* INFORMATION SHOWN
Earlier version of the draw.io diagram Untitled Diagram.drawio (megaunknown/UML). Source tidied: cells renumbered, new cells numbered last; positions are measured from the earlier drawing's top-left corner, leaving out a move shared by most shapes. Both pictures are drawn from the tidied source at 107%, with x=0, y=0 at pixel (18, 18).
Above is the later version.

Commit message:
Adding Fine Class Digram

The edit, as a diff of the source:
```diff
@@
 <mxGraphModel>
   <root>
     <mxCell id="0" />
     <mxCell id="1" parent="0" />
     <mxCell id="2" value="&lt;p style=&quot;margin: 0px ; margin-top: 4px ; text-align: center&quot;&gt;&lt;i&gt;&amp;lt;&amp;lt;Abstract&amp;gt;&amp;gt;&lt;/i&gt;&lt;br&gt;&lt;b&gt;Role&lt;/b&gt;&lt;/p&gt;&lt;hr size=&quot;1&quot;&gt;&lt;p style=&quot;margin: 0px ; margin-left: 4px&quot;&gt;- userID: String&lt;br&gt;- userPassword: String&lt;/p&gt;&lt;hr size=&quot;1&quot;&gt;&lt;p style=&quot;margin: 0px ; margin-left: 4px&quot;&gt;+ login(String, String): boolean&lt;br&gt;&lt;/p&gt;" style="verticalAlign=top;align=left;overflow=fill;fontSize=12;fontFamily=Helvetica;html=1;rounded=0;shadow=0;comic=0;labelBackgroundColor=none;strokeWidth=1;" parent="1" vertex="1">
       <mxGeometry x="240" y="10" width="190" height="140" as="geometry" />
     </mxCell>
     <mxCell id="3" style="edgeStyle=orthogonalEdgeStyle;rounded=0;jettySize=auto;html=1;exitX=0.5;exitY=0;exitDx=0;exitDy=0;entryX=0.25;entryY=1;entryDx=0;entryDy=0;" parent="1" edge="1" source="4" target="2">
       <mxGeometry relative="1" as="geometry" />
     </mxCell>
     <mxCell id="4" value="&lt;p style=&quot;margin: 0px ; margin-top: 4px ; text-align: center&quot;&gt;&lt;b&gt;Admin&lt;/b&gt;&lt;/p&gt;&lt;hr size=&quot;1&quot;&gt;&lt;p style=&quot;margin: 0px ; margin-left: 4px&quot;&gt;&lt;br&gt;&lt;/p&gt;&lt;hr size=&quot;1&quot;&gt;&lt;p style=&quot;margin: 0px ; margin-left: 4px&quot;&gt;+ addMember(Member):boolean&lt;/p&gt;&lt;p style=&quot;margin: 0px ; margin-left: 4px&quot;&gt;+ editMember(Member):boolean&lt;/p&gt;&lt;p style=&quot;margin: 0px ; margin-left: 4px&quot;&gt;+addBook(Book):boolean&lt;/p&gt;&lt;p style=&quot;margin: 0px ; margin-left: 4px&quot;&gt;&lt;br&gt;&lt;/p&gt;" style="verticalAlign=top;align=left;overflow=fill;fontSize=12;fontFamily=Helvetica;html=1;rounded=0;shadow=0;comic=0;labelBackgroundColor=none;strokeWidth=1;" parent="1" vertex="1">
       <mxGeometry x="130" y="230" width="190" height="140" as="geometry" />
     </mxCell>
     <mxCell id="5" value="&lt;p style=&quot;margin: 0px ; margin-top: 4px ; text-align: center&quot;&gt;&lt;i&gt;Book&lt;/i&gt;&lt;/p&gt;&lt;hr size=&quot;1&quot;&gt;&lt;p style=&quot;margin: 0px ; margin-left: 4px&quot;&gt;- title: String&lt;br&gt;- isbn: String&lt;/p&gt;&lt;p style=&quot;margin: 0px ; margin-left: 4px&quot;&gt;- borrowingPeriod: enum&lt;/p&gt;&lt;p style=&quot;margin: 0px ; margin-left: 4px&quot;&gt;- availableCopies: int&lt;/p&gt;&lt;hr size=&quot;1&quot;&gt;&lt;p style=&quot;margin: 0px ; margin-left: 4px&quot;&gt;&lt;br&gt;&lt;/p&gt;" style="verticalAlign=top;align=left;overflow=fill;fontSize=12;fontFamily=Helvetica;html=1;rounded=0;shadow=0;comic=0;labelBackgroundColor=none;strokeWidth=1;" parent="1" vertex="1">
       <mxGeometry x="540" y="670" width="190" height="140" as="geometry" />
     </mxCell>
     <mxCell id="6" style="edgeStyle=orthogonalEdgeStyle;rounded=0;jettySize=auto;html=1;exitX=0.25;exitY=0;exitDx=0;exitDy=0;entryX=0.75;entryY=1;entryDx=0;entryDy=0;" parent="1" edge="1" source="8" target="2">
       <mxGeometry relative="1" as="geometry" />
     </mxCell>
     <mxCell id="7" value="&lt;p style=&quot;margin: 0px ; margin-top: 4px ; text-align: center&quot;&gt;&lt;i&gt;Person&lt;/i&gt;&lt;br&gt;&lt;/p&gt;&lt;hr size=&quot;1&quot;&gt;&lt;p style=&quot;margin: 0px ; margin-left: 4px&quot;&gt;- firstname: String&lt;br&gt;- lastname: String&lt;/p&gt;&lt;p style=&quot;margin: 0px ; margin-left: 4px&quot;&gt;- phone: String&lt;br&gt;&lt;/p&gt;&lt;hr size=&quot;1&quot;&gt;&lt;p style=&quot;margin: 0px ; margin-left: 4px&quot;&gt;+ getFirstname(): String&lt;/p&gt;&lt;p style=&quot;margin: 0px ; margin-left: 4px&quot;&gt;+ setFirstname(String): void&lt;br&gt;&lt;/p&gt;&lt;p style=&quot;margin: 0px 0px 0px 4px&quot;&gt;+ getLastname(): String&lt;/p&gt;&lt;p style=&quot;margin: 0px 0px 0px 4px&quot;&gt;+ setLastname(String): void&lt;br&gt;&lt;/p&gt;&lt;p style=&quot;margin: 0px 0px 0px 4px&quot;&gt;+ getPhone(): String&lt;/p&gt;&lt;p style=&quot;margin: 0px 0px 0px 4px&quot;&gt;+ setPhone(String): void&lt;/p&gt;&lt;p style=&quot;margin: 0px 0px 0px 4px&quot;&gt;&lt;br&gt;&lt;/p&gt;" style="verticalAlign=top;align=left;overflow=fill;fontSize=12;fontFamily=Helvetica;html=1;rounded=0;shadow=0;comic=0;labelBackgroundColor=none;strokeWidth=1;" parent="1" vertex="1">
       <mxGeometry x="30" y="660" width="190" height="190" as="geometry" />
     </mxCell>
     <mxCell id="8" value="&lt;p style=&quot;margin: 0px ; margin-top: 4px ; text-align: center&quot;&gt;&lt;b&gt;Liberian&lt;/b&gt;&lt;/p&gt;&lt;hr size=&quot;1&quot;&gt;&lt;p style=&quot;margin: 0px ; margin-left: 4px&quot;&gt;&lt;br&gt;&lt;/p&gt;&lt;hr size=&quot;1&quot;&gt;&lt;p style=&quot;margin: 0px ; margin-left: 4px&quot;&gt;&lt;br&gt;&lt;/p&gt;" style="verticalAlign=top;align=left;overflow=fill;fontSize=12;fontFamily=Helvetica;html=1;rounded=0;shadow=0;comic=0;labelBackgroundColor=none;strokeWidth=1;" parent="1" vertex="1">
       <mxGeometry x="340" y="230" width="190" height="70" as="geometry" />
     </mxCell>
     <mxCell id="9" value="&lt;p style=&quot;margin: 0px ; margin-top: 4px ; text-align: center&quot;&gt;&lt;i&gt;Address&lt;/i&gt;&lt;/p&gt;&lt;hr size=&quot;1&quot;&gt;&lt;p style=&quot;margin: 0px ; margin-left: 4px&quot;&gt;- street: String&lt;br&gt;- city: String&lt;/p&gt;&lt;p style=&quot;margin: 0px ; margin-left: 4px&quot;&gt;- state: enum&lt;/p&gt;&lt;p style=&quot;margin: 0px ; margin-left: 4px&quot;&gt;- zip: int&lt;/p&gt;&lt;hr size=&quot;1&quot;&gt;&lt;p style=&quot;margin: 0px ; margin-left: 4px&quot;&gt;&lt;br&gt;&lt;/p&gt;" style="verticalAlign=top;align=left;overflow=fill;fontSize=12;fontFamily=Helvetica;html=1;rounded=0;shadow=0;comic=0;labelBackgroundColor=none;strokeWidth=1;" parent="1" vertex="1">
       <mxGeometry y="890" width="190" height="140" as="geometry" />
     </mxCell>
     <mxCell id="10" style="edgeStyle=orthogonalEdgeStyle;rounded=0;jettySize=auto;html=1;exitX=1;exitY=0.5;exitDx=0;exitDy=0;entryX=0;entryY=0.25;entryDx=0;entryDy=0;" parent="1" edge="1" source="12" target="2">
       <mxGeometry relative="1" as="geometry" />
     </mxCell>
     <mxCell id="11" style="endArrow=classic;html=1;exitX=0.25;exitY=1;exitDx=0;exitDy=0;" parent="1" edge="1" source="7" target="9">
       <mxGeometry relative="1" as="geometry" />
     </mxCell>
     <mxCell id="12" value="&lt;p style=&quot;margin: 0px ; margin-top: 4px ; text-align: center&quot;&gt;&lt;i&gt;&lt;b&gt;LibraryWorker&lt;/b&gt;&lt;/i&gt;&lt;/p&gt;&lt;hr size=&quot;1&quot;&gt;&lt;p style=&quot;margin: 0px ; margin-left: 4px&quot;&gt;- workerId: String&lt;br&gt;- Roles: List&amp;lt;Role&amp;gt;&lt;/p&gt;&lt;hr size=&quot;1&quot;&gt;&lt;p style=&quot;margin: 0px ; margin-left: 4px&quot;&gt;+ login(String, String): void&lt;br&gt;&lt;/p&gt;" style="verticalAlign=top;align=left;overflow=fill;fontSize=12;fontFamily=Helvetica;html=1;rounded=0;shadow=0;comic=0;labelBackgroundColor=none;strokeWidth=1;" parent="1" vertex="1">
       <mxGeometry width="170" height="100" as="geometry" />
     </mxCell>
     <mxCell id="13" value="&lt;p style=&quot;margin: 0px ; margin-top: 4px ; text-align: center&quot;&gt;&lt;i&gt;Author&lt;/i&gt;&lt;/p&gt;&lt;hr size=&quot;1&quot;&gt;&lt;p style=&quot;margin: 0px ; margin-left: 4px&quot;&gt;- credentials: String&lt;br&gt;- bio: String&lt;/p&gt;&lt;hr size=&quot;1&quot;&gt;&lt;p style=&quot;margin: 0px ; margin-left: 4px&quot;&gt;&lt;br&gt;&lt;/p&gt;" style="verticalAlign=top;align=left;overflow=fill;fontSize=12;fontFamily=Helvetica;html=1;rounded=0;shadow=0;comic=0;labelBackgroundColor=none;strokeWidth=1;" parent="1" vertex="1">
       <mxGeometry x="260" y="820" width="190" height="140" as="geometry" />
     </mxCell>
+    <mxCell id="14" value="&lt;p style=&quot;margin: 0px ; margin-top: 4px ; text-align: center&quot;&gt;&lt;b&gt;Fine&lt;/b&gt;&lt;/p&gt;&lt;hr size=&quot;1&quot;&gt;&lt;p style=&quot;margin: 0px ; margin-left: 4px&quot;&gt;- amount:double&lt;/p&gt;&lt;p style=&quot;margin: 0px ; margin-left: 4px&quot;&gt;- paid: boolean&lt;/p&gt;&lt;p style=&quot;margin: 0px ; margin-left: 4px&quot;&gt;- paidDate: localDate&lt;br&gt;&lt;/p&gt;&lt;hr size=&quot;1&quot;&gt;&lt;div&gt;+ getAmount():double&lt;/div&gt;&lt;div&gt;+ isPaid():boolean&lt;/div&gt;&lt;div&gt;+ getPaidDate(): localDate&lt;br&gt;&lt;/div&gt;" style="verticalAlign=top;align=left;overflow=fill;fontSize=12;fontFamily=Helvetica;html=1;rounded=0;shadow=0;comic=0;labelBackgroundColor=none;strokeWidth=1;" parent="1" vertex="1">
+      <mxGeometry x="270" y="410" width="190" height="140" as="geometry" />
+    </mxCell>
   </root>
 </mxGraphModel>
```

* WHAT THE TASK ASKS
Output each line exactly, from the first line of the data down to the line that contains "Above is the later version.", both included.

* EXPECTED OUTPUT
Earlier version of the draw.io diagram Untitled Diagram.drawio (megaunknown/UML). Source tidied: cells renumbered, new cells numbered last; positions are measured from the earlier drawing's top-left corner, leaving out a move shared by most shapes. Both pictures are drawn from the tidied source at 107%, with x=0, y=0 at pixel (18, 18).
Above is the later version.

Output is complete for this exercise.